_Exercise aim_
Pull every "controlToggle" line out of the data below.

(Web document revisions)
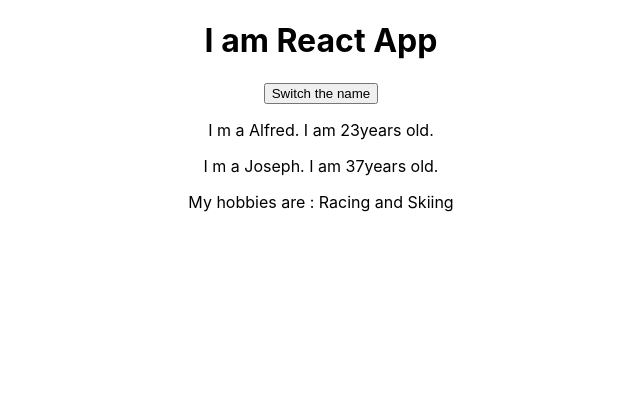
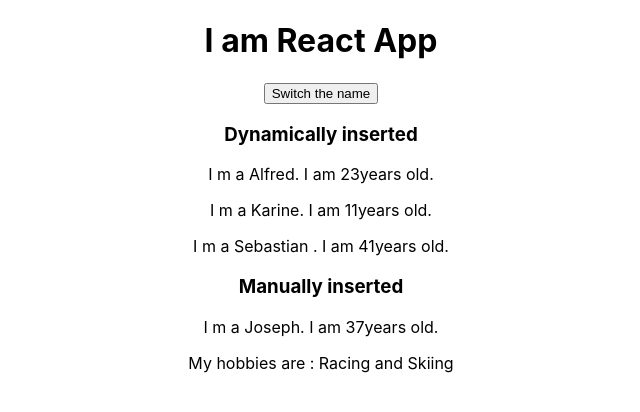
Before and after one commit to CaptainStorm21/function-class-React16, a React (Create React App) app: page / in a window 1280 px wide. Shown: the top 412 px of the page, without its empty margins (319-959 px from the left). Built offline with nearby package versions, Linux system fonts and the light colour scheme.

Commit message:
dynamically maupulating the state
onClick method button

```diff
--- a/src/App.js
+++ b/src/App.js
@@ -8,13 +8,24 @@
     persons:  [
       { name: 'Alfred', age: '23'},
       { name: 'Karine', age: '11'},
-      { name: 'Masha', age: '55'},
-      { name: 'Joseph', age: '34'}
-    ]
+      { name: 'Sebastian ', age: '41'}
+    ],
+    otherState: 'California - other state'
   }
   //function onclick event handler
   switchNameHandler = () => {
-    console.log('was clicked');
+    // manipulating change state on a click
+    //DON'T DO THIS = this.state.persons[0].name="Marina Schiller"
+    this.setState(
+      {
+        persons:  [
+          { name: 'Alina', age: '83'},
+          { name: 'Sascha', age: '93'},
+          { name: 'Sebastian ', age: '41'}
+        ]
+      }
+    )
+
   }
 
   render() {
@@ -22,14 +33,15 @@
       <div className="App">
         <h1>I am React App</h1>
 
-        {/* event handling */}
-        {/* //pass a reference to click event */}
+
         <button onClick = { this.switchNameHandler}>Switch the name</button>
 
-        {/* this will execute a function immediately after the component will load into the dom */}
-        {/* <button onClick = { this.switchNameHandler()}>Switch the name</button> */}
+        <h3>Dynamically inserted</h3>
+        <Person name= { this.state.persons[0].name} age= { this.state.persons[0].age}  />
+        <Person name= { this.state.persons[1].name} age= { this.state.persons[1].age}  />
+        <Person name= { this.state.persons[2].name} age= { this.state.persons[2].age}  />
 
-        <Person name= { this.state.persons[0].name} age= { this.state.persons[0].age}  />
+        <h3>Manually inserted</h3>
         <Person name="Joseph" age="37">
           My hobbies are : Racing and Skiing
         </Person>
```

---

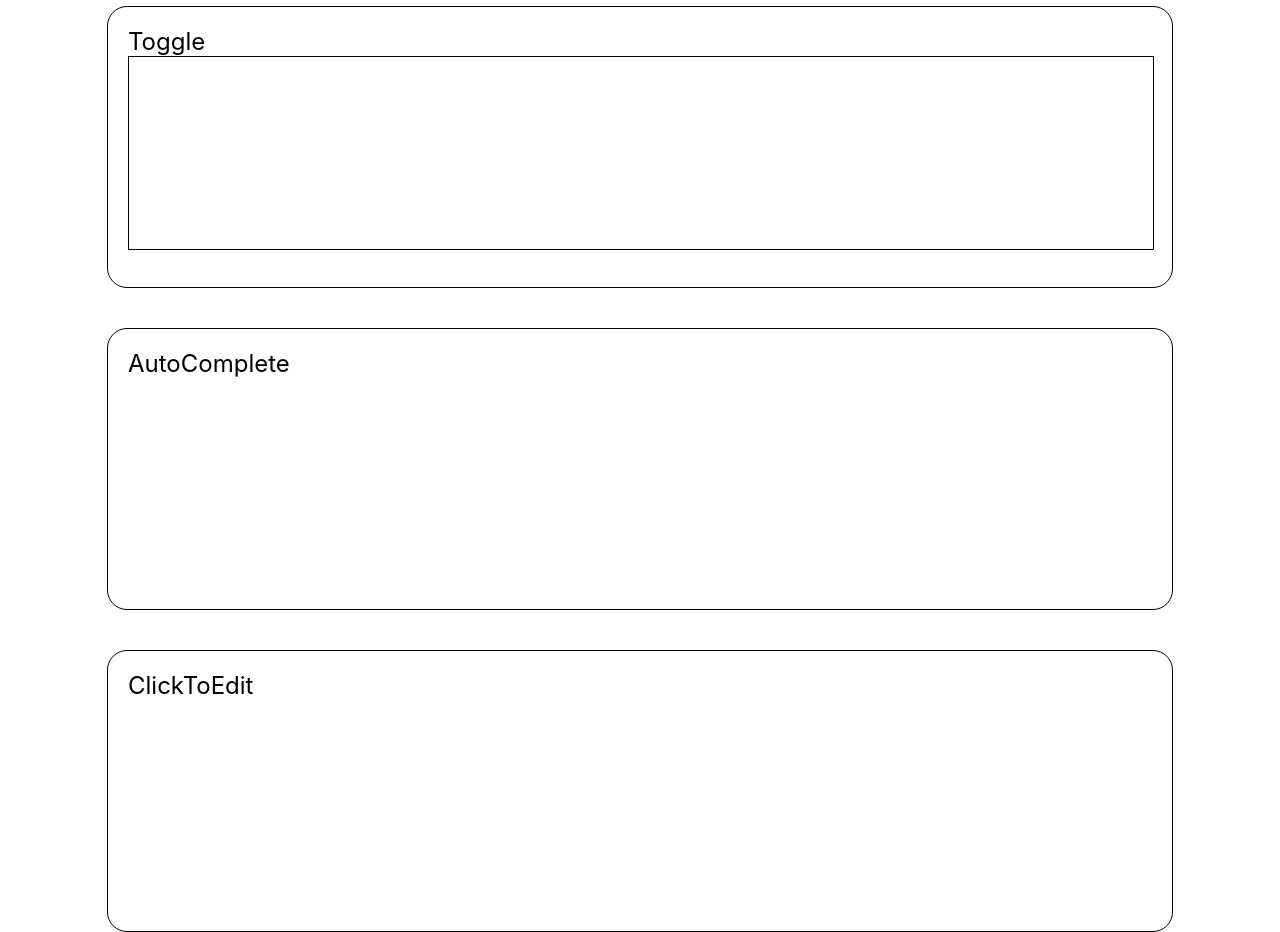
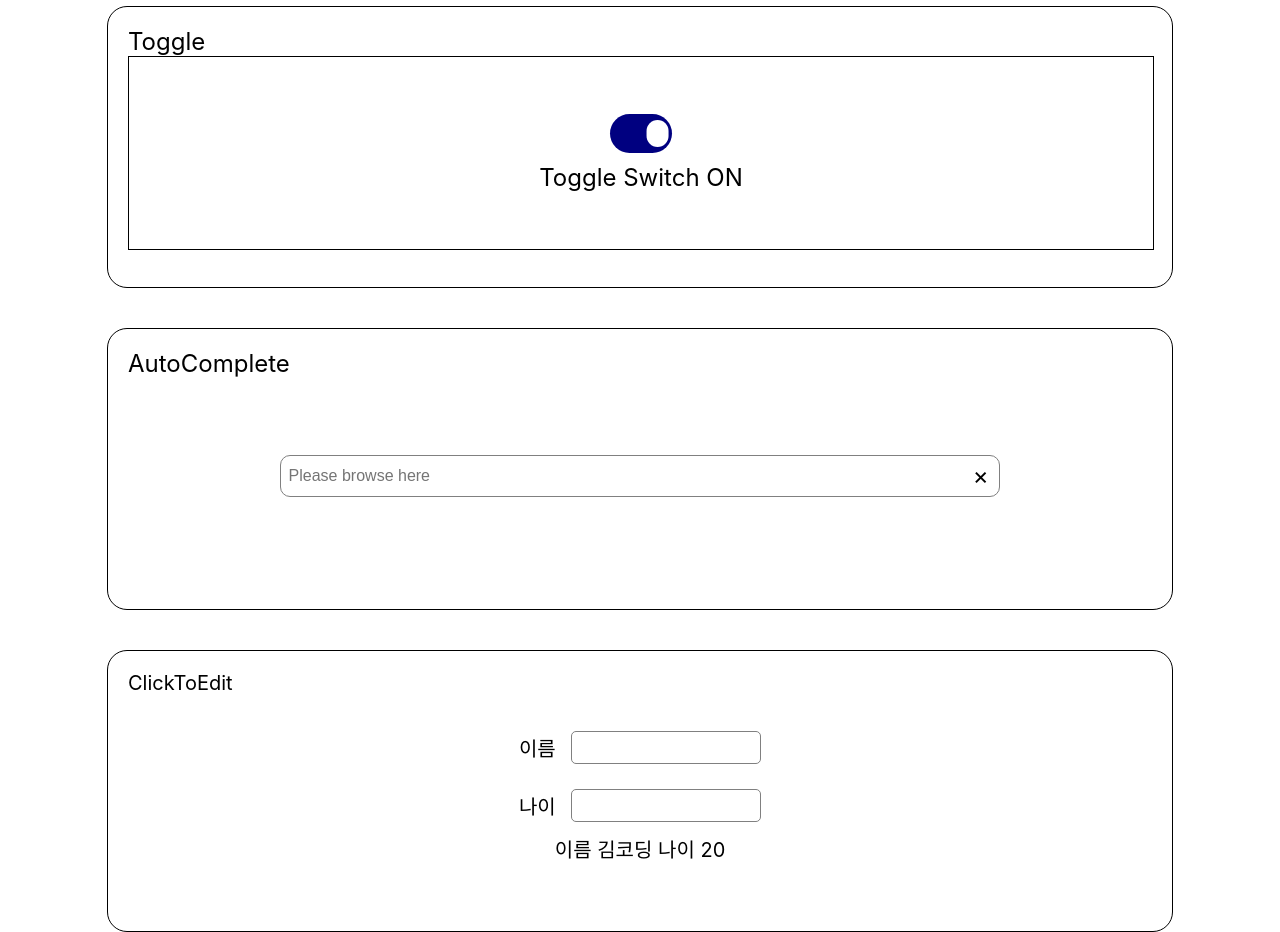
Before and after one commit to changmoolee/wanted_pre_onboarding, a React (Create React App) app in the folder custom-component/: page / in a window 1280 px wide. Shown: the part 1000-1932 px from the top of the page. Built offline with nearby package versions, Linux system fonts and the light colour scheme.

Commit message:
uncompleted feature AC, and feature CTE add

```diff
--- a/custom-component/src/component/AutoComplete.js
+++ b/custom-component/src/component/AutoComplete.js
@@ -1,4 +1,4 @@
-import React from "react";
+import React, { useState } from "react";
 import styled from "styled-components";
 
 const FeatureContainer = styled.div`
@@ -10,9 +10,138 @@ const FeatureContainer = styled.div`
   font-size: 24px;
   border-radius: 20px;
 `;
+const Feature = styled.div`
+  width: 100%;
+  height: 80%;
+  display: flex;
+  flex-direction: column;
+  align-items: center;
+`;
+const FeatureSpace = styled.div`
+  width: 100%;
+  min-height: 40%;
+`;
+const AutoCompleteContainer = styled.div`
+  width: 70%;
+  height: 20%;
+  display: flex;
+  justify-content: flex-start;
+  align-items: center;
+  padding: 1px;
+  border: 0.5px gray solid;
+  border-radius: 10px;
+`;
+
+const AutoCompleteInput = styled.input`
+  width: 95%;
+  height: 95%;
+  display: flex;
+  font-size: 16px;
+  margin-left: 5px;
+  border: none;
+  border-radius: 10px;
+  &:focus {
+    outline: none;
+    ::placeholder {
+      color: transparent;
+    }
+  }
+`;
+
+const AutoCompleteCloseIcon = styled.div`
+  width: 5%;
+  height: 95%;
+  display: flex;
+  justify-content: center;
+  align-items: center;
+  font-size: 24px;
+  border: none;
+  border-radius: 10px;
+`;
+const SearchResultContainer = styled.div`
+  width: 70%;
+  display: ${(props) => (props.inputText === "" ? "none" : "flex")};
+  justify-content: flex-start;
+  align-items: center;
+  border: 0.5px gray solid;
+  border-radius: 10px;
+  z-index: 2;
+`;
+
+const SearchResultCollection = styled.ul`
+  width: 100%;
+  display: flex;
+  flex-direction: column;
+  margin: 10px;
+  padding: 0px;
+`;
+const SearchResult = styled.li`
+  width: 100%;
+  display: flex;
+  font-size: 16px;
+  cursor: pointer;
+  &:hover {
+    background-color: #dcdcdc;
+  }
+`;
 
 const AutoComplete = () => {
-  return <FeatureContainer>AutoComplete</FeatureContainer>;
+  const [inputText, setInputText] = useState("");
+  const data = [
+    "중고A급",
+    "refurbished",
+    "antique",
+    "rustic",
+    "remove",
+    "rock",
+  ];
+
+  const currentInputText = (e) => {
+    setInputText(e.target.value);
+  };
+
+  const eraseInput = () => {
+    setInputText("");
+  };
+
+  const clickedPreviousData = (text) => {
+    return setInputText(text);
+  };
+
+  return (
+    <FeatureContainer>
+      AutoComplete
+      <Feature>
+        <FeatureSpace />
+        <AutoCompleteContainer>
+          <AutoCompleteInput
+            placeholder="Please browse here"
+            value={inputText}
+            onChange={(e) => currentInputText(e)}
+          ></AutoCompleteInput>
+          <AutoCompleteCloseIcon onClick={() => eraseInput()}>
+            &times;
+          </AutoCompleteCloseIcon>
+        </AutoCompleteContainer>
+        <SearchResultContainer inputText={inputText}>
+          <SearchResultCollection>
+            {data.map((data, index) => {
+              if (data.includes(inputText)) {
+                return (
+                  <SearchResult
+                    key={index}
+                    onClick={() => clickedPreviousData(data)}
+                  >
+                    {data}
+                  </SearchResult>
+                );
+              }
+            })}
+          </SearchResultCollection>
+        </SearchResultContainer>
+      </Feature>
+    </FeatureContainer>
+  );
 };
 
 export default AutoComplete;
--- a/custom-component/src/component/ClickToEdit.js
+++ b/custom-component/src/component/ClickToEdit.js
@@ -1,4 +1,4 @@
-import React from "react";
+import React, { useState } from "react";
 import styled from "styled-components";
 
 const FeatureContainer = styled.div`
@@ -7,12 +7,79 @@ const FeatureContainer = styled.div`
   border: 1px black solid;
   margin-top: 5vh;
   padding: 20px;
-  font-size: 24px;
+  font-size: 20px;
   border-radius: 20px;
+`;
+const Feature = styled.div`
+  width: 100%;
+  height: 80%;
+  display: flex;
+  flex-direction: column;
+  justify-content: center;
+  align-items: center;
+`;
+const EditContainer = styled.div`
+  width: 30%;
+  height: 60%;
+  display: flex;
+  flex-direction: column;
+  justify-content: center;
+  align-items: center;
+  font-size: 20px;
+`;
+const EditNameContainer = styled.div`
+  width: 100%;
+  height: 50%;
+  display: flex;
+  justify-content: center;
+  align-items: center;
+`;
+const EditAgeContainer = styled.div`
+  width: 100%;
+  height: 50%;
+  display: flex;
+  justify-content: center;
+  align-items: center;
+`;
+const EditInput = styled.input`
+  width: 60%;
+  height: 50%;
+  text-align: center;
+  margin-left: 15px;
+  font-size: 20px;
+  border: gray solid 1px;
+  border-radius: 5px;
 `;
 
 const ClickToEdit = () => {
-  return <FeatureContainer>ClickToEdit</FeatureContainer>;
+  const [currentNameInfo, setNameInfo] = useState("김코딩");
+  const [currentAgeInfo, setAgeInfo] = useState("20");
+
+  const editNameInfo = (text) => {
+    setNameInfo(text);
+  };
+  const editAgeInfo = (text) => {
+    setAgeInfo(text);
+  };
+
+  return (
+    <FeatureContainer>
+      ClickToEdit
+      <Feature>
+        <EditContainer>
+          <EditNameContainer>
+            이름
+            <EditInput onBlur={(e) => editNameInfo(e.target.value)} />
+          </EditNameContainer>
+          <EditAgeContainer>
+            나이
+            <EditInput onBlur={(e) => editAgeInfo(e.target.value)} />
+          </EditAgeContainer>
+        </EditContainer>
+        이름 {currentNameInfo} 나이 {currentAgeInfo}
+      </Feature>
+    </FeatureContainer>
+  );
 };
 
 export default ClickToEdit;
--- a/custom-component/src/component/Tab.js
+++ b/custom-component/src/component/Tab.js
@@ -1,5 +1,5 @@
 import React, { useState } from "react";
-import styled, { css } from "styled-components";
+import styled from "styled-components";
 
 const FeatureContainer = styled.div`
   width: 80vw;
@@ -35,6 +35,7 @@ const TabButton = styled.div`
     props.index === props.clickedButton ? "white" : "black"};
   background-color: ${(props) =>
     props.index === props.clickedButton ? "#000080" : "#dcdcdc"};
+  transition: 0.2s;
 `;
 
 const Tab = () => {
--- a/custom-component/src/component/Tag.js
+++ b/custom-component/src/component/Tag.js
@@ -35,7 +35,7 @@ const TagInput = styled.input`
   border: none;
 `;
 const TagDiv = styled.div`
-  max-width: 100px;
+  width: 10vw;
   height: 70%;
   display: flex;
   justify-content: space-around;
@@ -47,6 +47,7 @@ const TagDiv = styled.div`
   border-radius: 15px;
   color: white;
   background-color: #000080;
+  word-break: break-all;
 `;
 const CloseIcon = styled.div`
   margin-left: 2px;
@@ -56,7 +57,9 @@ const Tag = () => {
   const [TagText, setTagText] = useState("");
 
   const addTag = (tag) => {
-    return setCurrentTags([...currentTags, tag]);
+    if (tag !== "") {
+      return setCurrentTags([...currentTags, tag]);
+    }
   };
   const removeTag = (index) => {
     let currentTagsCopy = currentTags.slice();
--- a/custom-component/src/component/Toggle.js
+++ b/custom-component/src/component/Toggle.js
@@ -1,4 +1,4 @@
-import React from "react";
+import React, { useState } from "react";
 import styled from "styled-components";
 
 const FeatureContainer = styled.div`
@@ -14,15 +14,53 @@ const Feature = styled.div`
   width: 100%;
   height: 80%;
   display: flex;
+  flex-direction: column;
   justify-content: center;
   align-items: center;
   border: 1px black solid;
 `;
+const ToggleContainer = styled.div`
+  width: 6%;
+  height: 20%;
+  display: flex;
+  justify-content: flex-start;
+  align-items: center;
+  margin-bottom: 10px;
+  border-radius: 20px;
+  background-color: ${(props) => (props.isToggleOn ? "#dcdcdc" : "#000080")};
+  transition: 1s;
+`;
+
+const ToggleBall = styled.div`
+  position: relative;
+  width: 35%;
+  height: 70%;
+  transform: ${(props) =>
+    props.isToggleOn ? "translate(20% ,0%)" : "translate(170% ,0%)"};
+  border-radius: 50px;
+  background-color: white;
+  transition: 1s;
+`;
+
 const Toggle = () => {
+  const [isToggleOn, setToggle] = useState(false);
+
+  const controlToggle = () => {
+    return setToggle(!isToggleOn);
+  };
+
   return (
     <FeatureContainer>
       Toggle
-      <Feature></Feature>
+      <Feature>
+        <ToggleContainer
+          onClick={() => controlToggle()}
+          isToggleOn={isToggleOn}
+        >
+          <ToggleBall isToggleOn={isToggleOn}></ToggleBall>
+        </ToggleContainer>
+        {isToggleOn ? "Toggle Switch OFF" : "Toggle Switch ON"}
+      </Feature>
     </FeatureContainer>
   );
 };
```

...

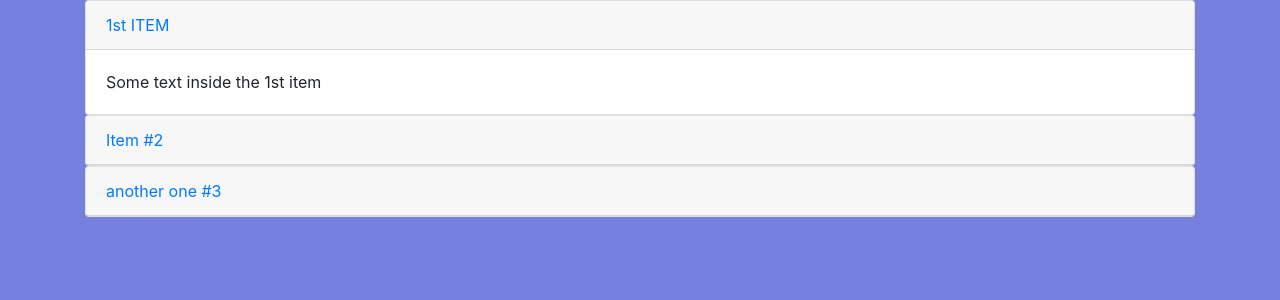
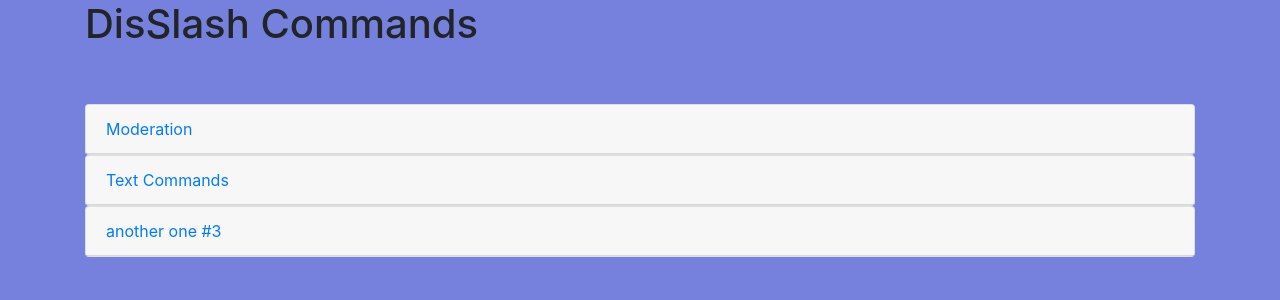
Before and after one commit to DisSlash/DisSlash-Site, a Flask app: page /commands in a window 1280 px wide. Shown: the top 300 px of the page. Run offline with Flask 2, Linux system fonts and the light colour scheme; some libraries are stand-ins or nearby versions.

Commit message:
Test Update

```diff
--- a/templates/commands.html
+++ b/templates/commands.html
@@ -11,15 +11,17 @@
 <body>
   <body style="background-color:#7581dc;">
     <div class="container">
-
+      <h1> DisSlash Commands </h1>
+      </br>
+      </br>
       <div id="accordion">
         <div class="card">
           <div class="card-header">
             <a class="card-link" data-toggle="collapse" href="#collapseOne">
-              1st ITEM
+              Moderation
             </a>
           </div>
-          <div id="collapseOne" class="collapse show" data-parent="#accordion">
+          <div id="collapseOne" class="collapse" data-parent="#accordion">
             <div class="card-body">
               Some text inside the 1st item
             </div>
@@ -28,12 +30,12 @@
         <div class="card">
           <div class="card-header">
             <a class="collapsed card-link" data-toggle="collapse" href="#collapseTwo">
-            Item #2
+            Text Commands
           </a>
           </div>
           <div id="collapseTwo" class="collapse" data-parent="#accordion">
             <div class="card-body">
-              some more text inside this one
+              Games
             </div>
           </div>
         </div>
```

_Answer to this task_
+  const controlToggle = () => {
+          onClick={() => controlToggle()}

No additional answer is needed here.